public. Philibert relates, that, as to her food, it was revealed to a
hermit named Felix, that when a baby she only took milk once a day.
St. Gregory of Tours affirms that throughout her life she fasted; and
St. Bonaventure adds, "that Mary would never have found so much
grace, had she not been most moderate in her food; for grace and
gluttony cannot subsist together." In fine, Mary was mortified in all,
so that of her it was said my hands dropped with myrrh. [Cant. 5:5]
2, The second means is to fly the occasions of sin: He that is aware
of the snares shall be secure. [Prov. 11:15] Hence St. Philip
Neri says, that, "in the war of the senses, cowards conquer:" that is
to say those who
fly from dangerous occasions. Mary fled as much as possible from
the sight of men; and therefore St. Luke remarks; that in going to
visit St. Elizabeth, she went with haste into the hill country. An
author observes, that the Blessed Virgin left St. Elizabeth before St.
John was born, as we learn from the same Gospel, where it is said, that
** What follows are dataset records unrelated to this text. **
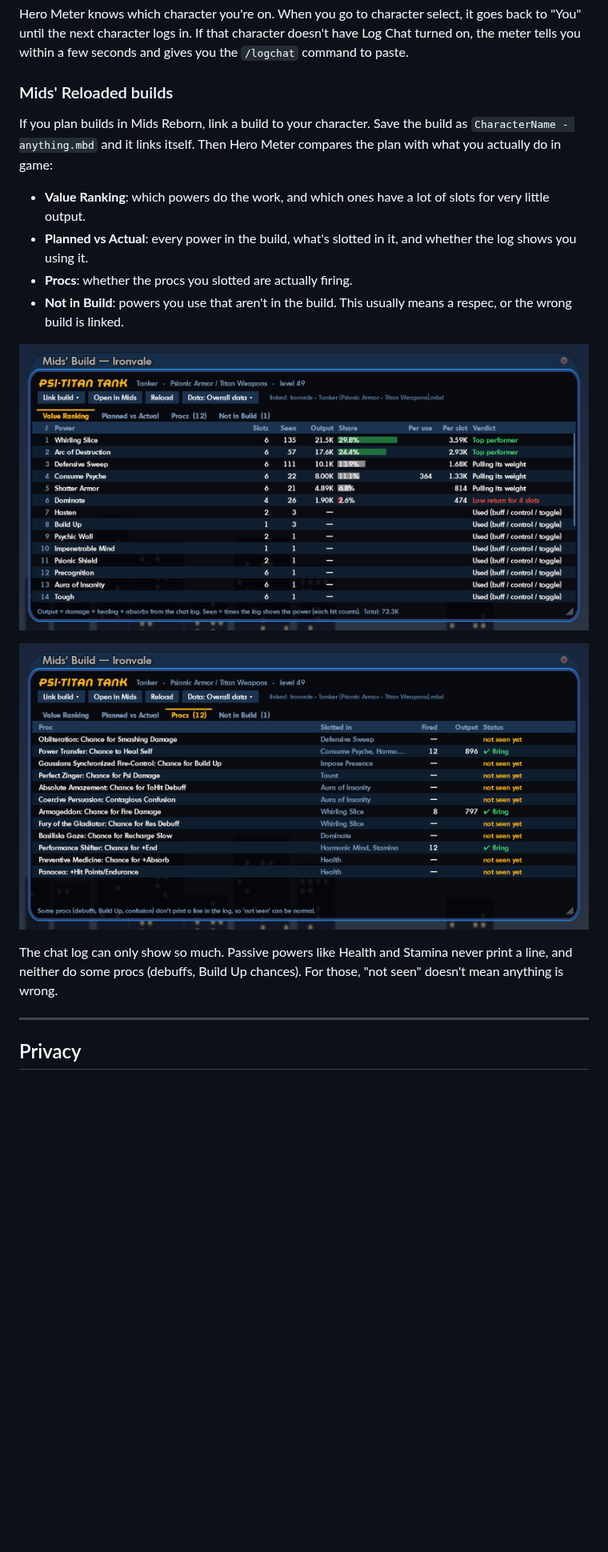
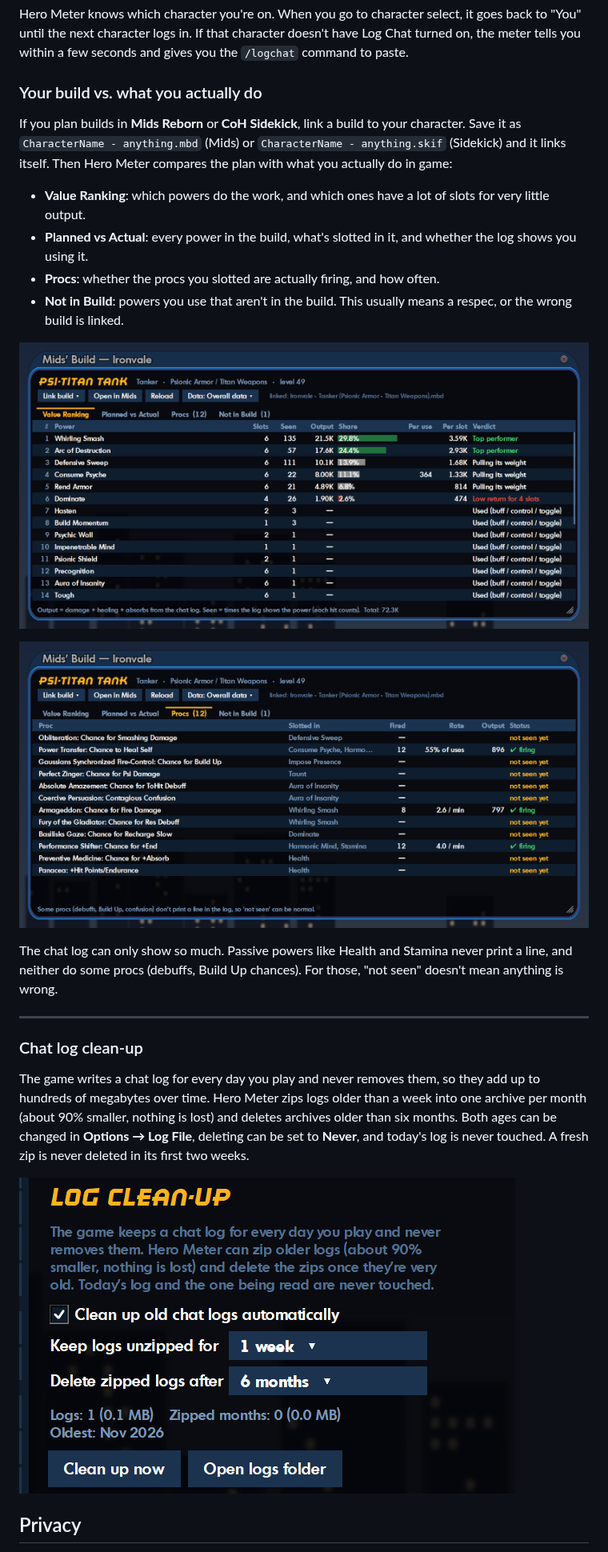
Before and after one commit to ForgeSprite/HeroMeter, a Markdown page: README.md, the part around one of its changes. Shown at 80% size. Drawn GitHub-style; pictures changed too: docs/screenshots/log-cleanup.png (added), docs/screenshots/mids-procs.png, docs/screenshots/mids-value.png; blank space fills up the shorter version.

```diff
--- a/README.md
+++ b/README.md
@@ -74,13 +86,13 @@ When you die, the recap shows the last few seconds hit by hit: who killed you, w
 
 Hero Meter knows which character you're on. When you go to character select, it goes back to "You" until the next character logs in. If that character doesn't have Log Chat turned on, the meter tells you within a few seconds and gives you the `/logchat` command to paste.
 
-### Mids' Reloaded builds
+### Your build vs. what you actually do
 
-If you plan builds in Mids Reborn, link a build to your character. Save the build as `CharacterName - anything.mbd` and it links itself. Then Hero Meter compares the plan with what you actually do in game:
+If you plan builds in **Mids Reborn** or **CoH Sidekick**, link a build to your character. Save it as `CharacterName - anything.mbd` (Mids) or `CharacterName - anything.skif` (Sidekick) and it links itself. Then Hero Meter compares the plan with what you actually do in game:
 
 - **Value Ranking**: which powers do the work, and which ones have a lot of slots for very little output.
 - **Planned vs Actual**: every power in the build, what's slotted in it, and whether the log shows you using it.
-- **Procs**: whether the procs you slotted are actually firing.
+- **Procs**: whether the procs you slotted are actually firing, and how often.
 - **Not in Build**: powers you use that aren't in the build. This usually means a respec, or the wrong build is linked.
 
 ![Value Ranking for a linked build](docs/screenshots/mids-value.png)
@@ -91,5 +103,11 @@ The chat log can only show so much. Passive powers like Health and Stamina never
 
 ---
 
+### Chat log clean-up
+
+The game writes a chat log for every day you play and never removes them, so they add up to hundreds of megabytes over time. Hero Meter zips logs older than a week into one archive per month (about 90% smaller, nothing is lost) and deletes archives older than six months. Both ages can be changed in **Options → Log File**, deleting can be set to **Never**, and today's log is never touched. A fresh zip is never deleted in its first two weeks.
+
+![Log clean-up settings](docs/screenshots/log-cleanup.png)
+
 ## Privacy
 
```
Also changed, not shown: other parts of README.md (+15 -3 lines), CHANGELOG.md (+34 -0 lines), docs/BETA_NOTES.md (+12 -0 lines), docs/screenshots/alerts.png (added), docs/screenshots/breakdown.png, docs/screenshots/records.png (added), 6 other files.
Mary abode with her about three months, and she returned to her own
house. Now Elizabeth's full time of being delivered was come, and she
brought forth a son. [Luke 1:56] And why did she not wait for
this event? It was that she might avoid the conversations and visits
which would accompany it.
3. The third means is prayer. And as
I knew, said the wise man,
could not otherwise be continent except God gave it ... I went to the
Lord and besought Him. [Wisd. 8:21] The Blessed Virgin revealed
to St. Elizabeth
of Hungary, that she acquired no virtue without effort and continual
John Damascene says, that Mary "is pure, and a lover of purity."
Hence she cannot endure those who are unchaste. But whoever has
recourse to her will certainly be delivered from this vice, if he only
pronounces her name with confidence. The Venerable John d' Avila' used
to say, "that many have conquered impure temptations by only having
devotion to her Immaculate Conception."
O Mary, O most pure dove, how many are now in Hell on account of this
vice! Sovereign Lady, obtain us the grace always to have recourse to
thee in our temptations, and always to invoke thee, saying, "Mary,
Mary, help us." Amen.